The rebellion started in Scotland, where Catholic support was strongest. The Jacobites saw great success and were able to take much of the country. 

Supporters in England were emboldened and an English Jacobite army was created. They met with a small Scottish force of Highlanders and marched through Northern England unopposed, with their sights set on Manchester where they hoped to gain support. 

Government forces engaged them at Preston, where the two armies fought through the barricaded streets. 

The Jacobites saw the best of the first day and many government troops were killed during an unsuccessful advance and siege. 

However many of the English Jacobites recognised the hopelessness of their situation and deserted overnight. New Government troops arrived the following day and the tide was turned.

The Jacobites offered to surrender but the British refused until the Highlanders agreed to lay down their arms and assemble in the market square. In the aftermath of Preston, the ringleaders were executed and many of the captured troops were shipped to America.

At the same time as the defeat in England, a much larger Jacobite force in Scotland fought Government forces at Sheriffmuir. The Jacobite army was twice the size of their enemy but poor leadership meant they could not take advantage of their superior numbers and claim a decisive victory.

With these two setbacks the first Jacobite Risings fizzled out, and it would be another 30 years before Bonnie Prince Charlie would take up their cause again. 

Want to find out more? The period of British history from 1688 to 1745 saw many incredible changes including the dominance of Protestantism, the move from an absolute monarchy to government by Parliament, the end of the tribal clan system in Scotland, and the emergence of England as a world power.
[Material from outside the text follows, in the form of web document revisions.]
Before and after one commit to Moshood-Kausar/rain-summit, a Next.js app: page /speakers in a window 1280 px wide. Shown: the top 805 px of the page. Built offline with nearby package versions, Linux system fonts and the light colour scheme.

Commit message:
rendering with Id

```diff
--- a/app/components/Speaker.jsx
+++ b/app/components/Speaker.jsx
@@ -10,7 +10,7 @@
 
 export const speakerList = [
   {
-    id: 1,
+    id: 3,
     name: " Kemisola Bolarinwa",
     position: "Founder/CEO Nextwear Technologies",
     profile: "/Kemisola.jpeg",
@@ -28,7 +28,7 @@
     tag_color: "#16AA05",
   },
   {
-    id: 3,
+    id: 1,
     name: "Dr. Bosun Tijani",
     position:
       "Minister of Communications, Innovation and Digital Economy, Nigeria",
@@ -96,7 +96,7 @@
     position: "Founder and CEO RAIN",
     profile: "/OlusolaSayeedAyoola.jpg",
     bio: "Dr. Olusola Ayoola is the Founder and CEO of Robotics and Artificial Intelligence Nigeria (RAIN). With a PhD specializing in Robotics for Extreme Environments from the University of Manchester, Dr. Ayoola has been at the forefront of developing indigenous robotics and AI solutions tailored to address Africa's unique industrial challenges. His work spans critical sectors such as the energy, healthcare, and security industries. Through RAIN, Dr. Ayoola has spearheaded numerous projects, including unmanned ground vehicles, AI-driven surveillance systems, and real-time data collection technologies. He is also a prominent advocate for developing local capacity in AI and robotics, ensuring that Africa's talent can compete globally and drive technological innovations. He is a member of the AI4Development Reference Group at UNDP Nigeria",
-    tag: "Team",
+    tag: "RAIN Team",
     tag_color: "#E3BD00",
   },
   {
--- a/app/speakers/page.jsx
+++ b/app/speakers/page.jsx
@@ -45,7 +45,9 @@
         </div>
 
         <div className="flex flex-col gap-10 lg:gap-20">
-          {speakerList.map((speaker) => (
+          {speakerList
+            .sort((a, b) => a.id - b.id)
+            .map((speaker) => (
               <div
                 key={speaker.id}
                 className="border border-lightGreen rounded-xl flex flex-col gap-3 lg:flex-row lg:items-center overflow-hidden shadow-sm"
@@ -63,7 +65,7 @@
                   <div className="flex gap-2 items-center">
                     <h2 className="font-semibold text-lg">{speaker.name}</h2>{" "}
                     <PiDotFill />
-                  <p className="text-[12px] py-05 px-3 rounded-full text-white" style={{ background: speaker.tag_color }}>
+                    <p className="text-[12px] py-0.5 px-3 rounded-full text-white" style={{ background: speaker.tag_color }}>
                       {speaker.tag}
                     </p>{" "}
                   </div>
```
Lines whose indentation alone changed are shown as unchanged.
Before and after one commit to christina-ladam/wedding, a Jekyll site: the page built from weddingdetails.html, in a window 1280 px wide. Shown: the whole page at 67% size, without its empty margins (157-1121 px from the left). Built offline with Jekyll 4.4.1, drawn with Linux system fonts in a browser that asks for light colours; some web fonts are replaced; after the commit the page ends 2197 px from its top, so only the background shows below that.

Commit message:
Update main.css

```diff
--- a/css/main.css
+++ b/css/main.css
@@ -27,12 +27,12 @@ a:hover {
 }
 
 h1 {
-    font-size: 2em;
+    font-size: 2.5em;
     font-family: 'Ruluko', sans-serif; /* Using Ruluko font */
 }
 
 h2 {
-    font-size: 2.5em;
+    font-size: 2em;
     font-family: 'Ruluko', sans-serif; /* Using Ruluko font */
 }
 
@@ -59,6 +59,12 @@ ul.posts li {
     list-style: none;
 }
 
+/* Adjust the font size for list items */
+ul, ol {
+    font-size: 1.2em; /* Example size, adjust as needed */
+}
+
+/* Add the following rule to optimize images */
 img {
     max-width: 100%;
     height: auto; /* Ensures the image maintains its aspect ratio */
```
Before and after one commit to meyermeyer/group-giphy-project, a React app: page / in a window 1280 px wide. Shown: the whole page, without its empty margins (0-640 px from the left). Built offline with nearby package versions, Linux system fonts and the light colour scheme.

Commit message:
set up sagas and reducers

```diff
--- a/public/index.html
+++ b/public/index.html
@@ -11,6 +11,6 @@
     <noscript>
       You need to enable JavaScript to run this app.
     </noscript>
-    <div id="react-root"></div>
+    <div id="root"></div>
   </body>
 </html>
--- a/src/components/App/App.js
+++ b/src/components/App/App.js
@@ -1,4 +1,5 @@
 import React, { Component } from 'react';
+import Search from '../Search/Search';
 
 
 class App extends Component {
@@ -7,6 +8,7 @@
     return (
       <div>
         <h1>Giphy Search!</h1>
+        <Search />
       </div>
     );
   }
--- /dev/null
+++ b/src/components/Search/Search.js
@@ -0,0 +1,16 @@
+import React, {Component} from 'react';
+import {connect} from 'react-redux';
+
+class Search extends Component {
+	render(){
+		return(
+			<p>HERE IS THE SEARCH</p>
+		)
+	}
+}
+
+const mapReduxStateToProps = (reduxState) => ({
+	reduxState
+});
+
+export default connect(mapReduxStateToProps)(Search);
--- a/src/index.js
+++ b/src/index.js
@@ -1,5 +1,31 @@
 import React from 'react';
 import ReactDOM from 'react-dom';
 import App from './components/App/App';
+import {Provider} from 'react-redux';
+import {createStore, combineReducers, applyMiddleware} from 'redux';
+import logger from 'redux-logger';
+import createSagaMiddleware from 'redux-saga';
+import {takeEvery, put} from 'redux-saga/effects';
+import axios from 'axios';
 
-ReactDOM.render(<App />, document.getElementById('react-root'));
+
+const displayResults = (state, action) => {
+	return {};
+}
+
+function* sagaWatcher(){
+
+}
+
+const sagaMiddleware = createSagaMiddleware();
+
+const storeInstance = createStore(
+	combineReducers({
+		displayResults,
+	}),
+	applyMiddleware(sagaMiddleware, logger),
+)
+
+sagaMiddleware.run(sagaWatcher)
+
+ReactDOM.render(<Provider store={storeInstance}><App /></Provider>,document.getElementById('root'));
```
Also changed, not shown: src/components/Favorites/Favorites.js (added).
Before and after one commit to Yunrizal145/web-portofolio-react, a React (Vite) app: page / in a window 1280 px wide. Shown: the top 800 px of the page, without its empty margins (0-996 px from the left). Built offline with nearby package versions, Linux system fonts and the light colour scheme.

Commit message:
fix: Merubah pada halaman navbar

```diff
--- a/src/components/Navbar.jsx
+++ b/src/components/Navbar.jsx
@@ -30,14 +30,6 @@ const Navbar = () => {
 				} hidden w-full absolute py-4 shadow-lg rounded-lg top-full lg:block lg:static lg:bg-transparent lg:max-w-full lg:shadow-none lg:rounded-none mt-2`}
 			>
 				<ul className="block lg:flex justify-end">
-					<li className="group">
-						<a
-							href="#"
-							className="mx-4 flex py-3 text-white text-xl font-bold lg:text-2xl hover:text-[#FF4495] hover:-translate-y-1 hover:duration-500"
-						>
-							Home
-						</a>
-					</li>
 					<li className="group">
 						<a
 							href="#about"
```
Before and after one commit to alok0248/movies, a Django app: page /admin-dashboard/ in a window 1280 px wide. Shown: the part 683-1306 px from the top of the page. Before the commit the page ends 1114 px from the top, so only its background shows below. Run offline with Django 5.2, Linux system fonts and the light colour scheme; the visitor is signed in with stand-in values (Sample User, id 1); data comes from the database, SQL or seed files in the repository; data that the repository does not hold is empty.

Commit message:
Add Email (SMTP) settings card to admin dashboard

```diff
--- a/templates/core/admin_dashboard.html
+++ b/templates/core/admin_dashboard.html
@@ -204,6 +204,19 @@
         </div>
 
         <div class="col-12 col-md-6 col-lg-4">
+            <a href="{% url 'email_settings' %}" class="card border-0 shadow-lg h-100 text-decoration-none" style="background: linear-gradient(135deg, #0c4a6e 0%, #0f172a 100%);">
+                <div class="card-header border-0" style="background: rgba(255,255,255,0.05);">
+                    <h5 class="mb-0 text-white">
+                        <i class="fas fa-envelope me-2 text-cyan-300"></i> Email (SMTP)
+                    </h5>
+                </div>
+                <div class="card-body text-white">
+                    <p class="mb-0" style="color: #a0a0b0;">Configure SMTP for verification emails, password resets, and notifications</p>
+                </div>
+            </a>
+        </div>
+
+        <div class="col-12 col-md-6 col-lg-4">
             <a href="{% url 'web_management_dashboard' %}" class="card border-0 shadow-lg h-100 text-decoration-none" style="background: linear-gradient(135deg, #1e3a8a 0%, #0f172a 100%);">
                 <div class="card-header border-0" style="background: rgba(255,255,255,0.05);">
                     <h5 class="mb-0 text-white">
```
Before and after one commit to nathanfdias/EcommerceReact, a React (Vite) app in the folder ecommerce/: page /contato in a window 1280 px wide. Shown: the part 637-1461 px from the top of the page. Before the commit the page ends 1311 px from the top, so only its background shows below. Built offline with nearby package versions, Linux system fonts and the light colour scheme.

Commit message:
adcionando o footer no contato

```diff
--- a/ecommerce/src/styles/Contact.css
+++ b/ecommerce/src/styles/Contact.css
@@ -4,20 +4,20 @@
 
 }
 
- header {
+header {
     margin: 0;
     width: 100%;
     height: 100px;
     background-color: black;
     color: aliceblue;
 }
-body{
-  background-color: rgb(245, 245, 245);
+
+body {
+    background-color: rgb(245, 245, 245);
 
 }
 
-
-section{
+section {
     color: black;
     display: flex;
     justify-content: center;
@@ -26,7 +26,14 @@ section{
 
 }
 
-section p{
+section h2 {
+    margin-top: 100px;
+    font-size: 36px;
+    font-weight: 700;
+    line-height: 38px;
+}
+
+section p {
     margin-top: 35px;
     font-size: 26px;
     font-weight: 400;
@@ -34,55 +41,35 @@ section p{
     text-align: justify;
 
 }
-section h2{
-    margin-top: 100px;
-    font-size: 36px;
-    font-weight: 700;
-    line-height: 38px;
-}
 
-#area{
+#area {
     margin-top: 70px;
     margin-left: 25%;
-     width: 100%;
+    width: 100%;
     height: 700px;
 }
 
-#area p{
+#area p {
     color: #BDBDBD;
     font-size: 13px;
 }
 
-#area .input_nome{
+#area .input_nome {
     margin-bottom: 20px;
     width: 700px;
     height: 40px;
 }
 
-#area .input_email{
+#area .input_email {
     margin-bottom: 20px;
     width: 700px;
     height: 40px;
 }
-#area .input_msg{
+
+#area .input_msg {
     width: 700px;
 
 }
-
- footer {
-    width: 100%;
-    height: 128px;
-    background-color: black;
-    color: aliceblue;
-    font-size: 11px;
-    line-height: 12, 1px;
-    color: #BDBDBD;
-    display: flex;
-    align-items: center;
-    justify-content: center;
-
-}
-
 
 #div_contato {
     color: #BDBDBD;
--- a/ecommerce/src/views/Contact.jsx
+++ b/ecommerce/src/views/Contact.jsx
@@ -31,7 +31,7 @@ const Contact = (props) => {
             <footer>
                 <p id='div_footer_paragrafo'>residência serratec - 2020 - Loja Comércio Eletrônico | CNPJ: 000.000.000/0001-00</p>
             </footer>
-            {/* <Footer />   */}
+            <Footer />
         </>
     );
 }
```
Many of these events are covered in our expert-led small group tours:

Picture credit: Government forces clash with Highland Jacobites, by David Morier (1705?–1770), Public domain, via Wikimedia Commons